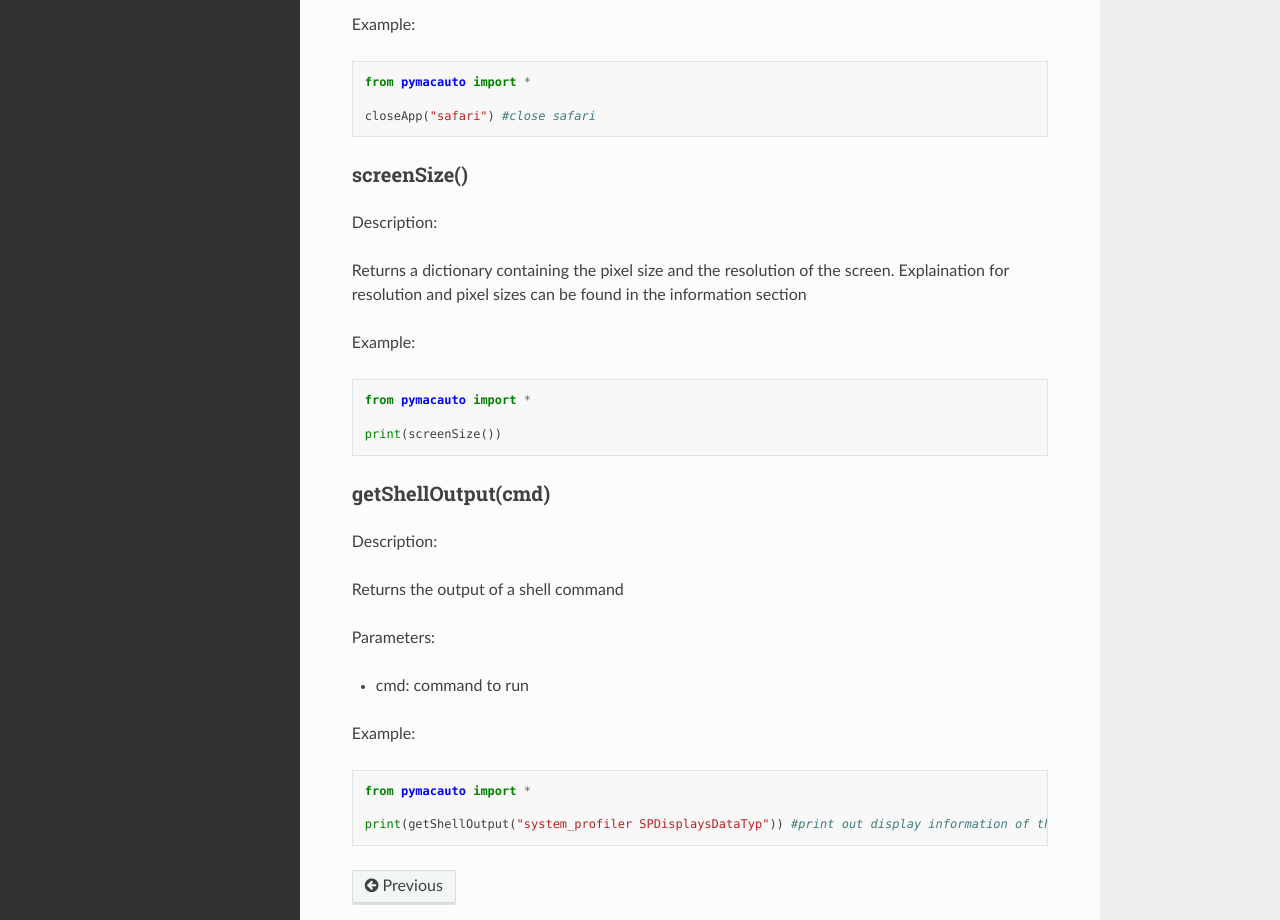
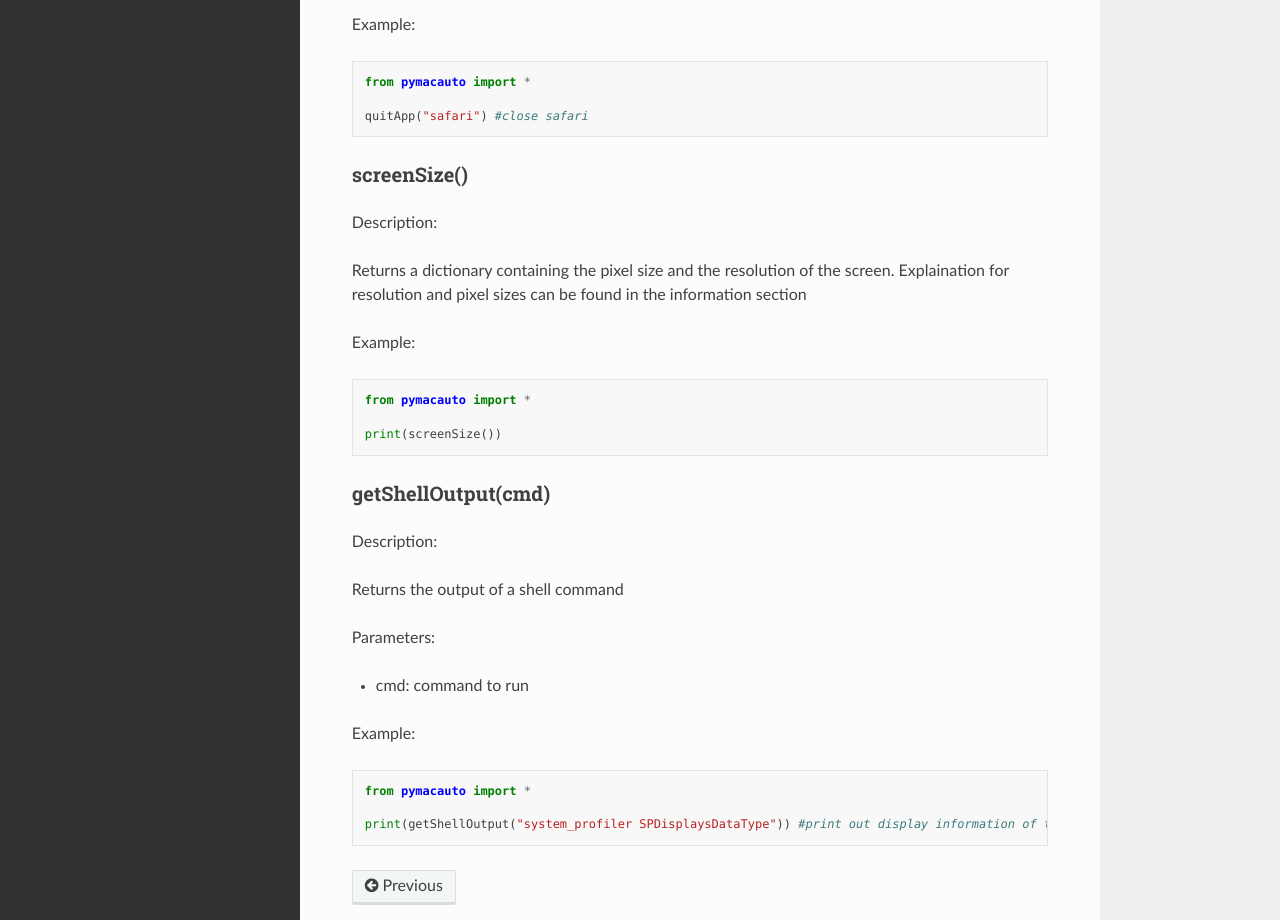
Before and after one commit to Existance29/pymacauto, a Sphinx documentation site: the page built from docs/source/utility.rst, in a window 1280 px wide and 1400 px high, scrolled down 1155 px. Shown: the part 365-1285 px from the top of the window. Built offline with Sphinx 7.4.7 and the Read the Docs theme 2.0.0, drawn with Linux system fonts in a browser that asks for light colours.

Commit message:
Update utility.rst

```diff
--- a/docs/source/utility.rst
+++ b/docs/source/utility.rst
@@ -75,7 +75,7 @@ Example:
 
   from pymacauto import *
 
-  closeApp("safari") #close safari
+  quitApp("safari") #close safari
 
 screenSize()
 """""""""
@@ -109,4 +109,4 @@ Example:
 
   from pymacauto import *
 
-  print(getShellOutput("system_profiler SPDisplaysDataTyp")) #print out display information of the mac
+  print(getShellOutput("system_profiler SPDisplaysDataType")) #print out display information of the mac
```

☆ ☆ ☆ ☆

*Work item*
Provide the count of lines above containing "print", without any added words.

*Task solution*
2